L Gustavo Cooper could very well be the most talked about filmmaker in Jacksonville. It would be hard to find anyone residing in Duval and working in the film industry who isn’t already well aware of his latest and most ambitious project, a ten minute civil rights-era zombie film called Velvet Road. Aside from Velvet Road, Cooper constantly works on commercials and music videos like the video for Darkhorse Saloon’s song ‘Strangers,’ which previously won the Jacksonville Music Video Revival. EU was recently able to speak with Cooper on directing and inspiration.
Gus Cooper, who pursued a career in skateboarding in his teens, was no stranger to making skate videos in the hopes of enticing sponsors. In first using a camera this way, Cooper realized his knack for filmmaking, but it wasn’t until he enrolled in the Art Institute that his talent began to really take shape. Cooper was originally a web design major, but once his talent with moving images was noticed, he was urged to switch majors.

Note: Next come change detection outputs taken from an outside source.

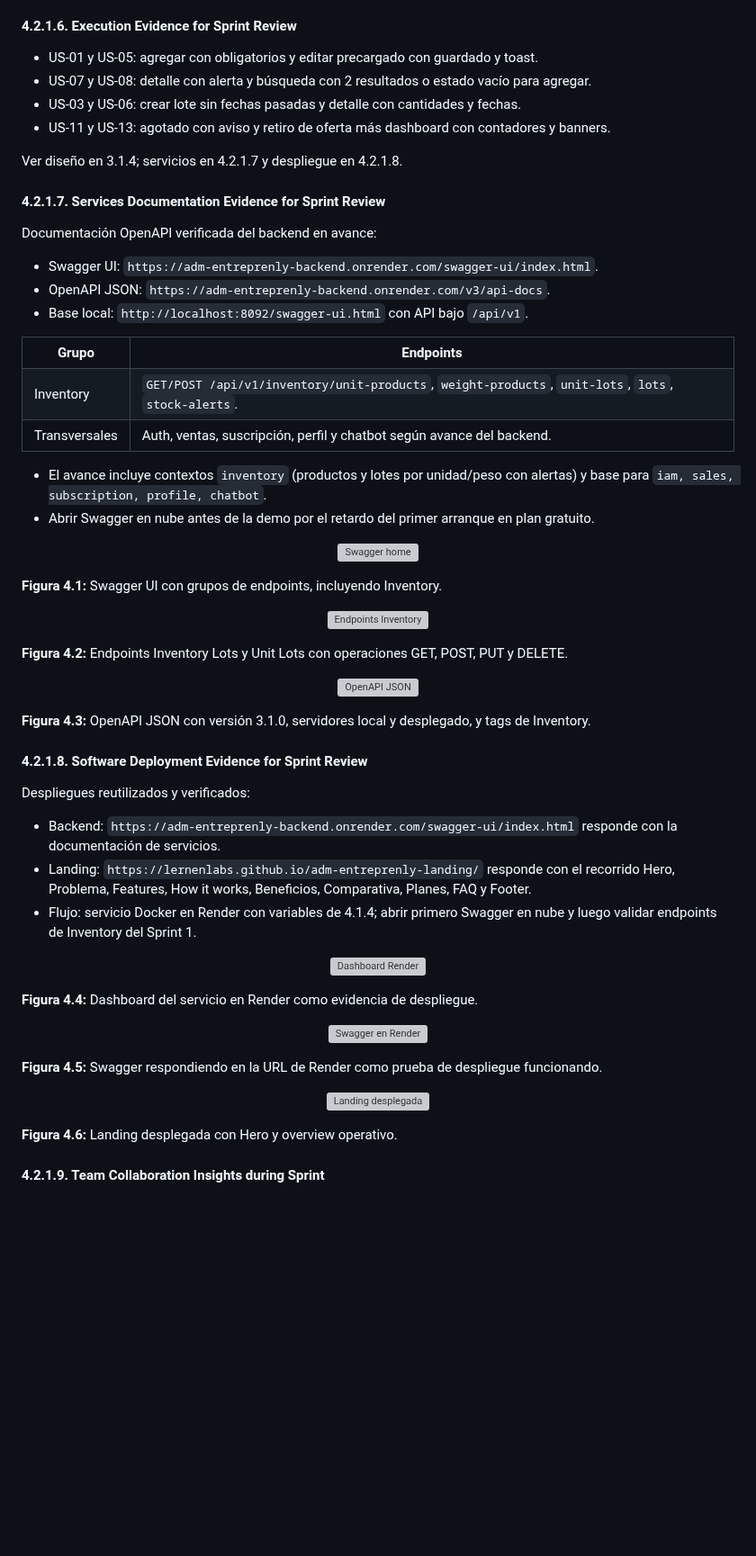
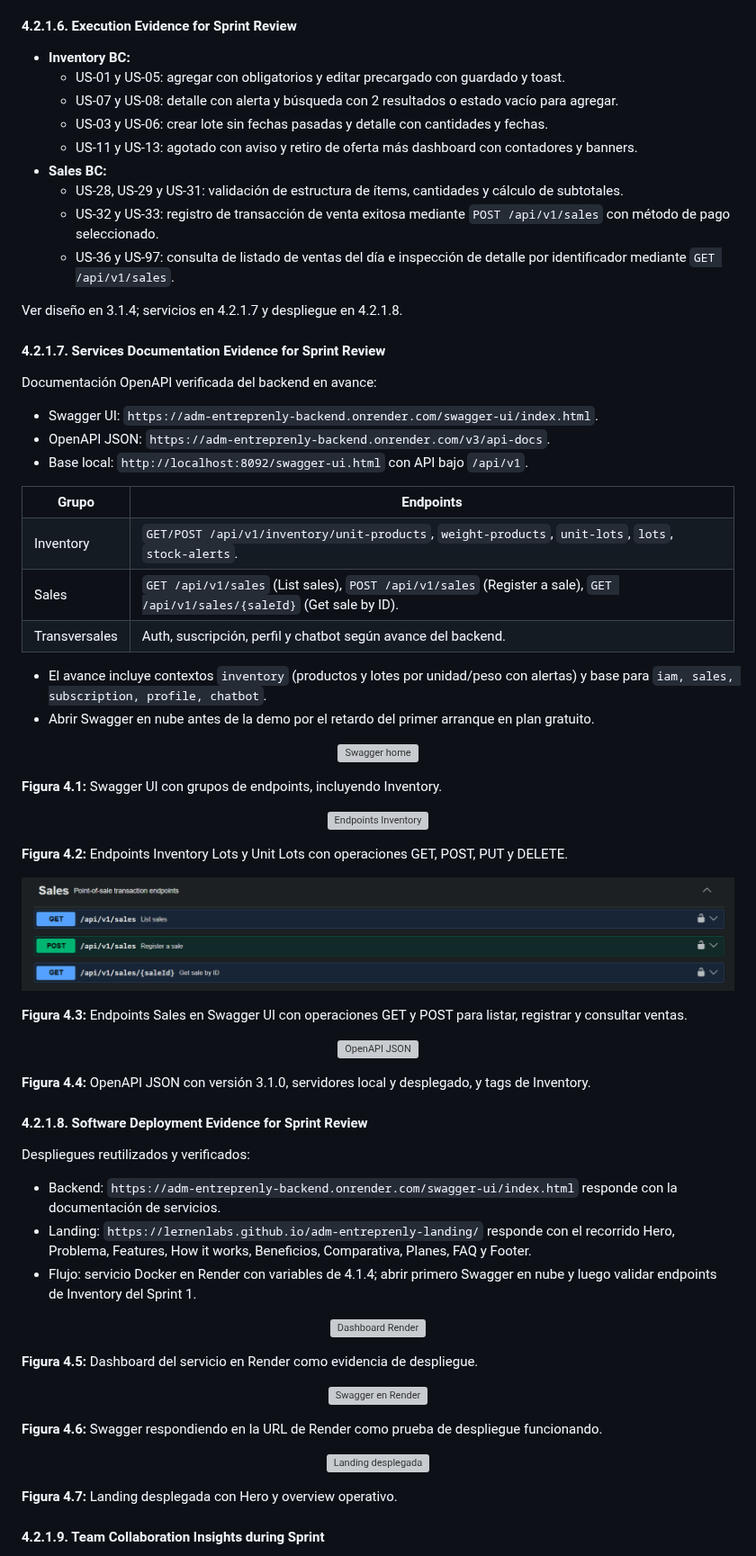
Before and after one commit to LernenLabs/adm-entreprenly, a Markdown page: docs/capitulo-4.md, the part around one of its changes. Shown at 90% size. Drawn GitHub-style; pictures changed too: docs/images/capitulo4/services-sales-endpoints.png (added); blank space fills up the shorter version; grey boxes are pictures that could not be loaded.

Commit message:
docs(chapter04: add Sales BC evidence, Swagger assets

```diff
--- a/docs/capitulo-4.md
+++ b/docs/capitulo-4.md
@@ -500,10 +529,15 @@ Las herramientas y marcos de trabajo empleados para la suite de pruebas son:
 
 #### 4.2.1.6. Execution Evidence for Sprint Review
 
-- US-01 y US-05: agregar con obligatorios y editar precargado con guardado y toast.
-- US-07 y US-08: detalle con alerta y búsqueda con 2 resultados o estado vacío para agregar.
-- US-03 y US-06: crear lote sin fechas pasadas y detalle con cantidades y fechas.
-- US-11 y US-13: agotado con aviso y retiro de oferta más dashboard con contadores y banners.
+- **Inventory BC:**
+  - US-01 y US-05: agregar con obligatorios y editar precargado con guardado y toast.
+  - US-07 y US-08: detalle con alerta y búsqueda con 2 resultados o estado vacío para agregar.
+  - US-03 y US-06: crear lote sin fechas pasadas y detalle con cantidades y fechas.
+  - US-11 y US-13: agotado con aviso y retiro de oferta más dashboard con contadores y banners.
+- **Sales BC:**
+  - US-28, US-29 y US-31: validación de estructura de ítems, cantidades y cálculo de subtotales.
+  - US-32 y US-33: registro de transacción de venta exitosa mediante `POST /api/v1/sales` con método de pago seleccionado.
+  - US-36 y US-97: consulta de listado de ventas del día e inspección de detalle por identificador mediante `GET /api/v1/sales`.
 
 Ver diseño en 3.1.4; servicios en 4.2.1.7 y despliegue en 4.2.1.8.
 
@@ -520,7 +554,8 @@ Documentación OpenAPI verificada del backend en avance:
     <th>Grupo</th><th>Endpoints</th>
   </tr>
   <tr><td style="vertical-align:middle; text-align:center;">Inventory</td><td><code>GET/POST /api/v1/inventory/unit-products</code>, <code>weight-products</code>, <code>unit-lots</code>, <code>lots</code>, <code>stock-alerts</code>.</td></tr>
-  <tr><td style="vertical-align:middle; text-align:center;">Transversales</td><td>Auth, ventas, suscripción, perfil y chatbot según avance del backend.</td></tr>
+  <tr><td style="vertical-align:middle; text-align:center;">Sales</td><td><code>GET /api/v1/sales</code> (List sales), <code>POST /api/v1/sales</code> (Register a sale), <code>GET /api/v1/sales/{saleId}</code> (Get sale by ID).</td></tr>
+  <tr><td style="vertical-align:middle; text-align:center;">Transversales</td><td>Auth, suscripción, perfil y chatbot según avance del backend.</td></tr>
 </table>
 
 - El avance incluye contextos `inventory` (productos y lotes por unidad/peso con alertas) y base para `iam, sales, subscription, profile, chatbot`.
@@ -539,10 +574,16 @@ Documentación OpenAPI verificada del backend en avance:
 **Figura 4.2:** Endpoints Inventory Lots y Unit Lots con operaciones GET, POST, PUT y DELETE.
 
 <p align="center">
+  <img src="images/capitulo4/services-sales-endpoints.png" alt="Endpoints Sales" width="800"/>
+</p>
+
+**Figura 4.3:** Endpoints Sales en Swagger UI con operaciones GET y POST para listar, registrar y consultar ventas.
+
+<p align="center">
   <img src="images/capitulo4/services-openapi-json.png" alt="OpenAPI JSON" width="800"/>
 </p>
 
-**Figura 4.3:** OpenAPI JSON con versión 3.1.0, servidores local y desplegado, y tags de Inventory.
+**Figura 4.4:** OpenAPI JSON con versión 3.1.0, servidores local y desplegado, y tags de Inventory.
 
 #### 4.2.1.8. Software Deployment Evidence for Sprint Review
 
@@ -556,19 +597,19 @@ Despliegues reutilizados y verificados:
   <img src="images/capitulo4/deploy-render-dashboard.png" alt="Dashboard Render" width="800"/>
 </p>
 
-**Figura 4.4:** Dashboard del servicio en Render como evidencia de despliegue.
+**Figura 4.5:** Dashboard del servicio en Render como evidencia de despliegue.
 
 <p align="center">
   <img src="images/capitulo4/deploy-swagger-render.png" alt="Swagger en Render" width="800"/>
 </p>
 
-**Figura 4.5:** Swagger respondiendo en la URL de Render como prueba de despliegue funcionando.
+**Figura 4.6:** Swagger respondiendo en la URL de Render como prueba de despliegue funcionando.
 
 <p align="center">
   <img src="images/capitulo4/deploy-landing.png" alt="Landing desplegada" width="800"/>
 </p>
 
-**Figura 4.6:** Landing desplegada con Hero y overview operativo.
+**Figura 4.7:** Landing desplegada con Hero y overview operativo.
 
 #### 4.2.1.9. Team Collaboration Insights during Sprint
 
```
Also changed, not shown: other parts of docs/capitulo-4.md (+29 -0 lines).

He says he began making music videos as after school projects because he loved music “so it went hand in hand,” and also because “music videos are a great gateway into commercial work.” The winning Darkhorse Saloon video came about when a member of the band that Cooper knew from skating realized Cooper had started shooting music videos, bringing the cycle of inciting incidents full circle as three of Cooper’s passions aligned.
Cooper does not exclusively take his inspiration from skateboarding and music however. He notes being inspired by such directors as Michel Gondry and Spike Jonze, both of whom honed their skills crafting music videos but moved to artful narrative features. Cooper also mentions that he is “infatuated” with the work of “The Daniels,” a directing duo made up of Daniel Kwan and Daniel Scheinert who divide their time between humorous shorts, intriguing music videos, and commercials; a tactic similar to Cooper’s own. One area of filmmaking that Gustavo Cooper says he has improved in within the last year is being able to show a pretty picture while telling a well-crafted story. He says that this is part of the evolution of a director and continues, “When you just have a pretty picture and no story, you get Transformers 3.” He then sums up his progress by saying, “Now I can make a pretty picture and tell a story, and that makes me more dangerous.”
He does want to make clear that directing is a lot of work. “People think you don’t do anything, that you’re just like ‘action.’ It’s not like that,” explains Cooper. He says that he is very hands-on and that the directing process requires a lot more than going to actors between takes and saying, “Give me more!” Instead, Cooper says, you have to articulate exactly what it is you want more of (or less of) from the actors and the crew members on set. The most rewarding part of directing as he sees it is being able to see an image in your head and then have it translated to a screen where others can see it too. He feels fortunate that he was able to work with great actors who helped bring his visions to life.
Though Cooper himself may have received an arts education from the Jacksonville Art Institute and benefited greatly from it, he mentions that on-set education is some of the most vital. For the aspiring filmmaker without the means to take classes, he recommends getting in contact with local production companies and trying to get on set as much as possible. He says that just having a DSLR and thinking you’ll be the next Scorsese won’t get you anywhere without experience and work and that the budding filmmakers best bet is to be around other filmmakers and observe their process. “I have been lucky enough to work with very, very talented people,” he says. He concludes his instructions for success by saying, “Just find out as much as you can.”
Directing Profile on Gus Cooper
by Faith Bennett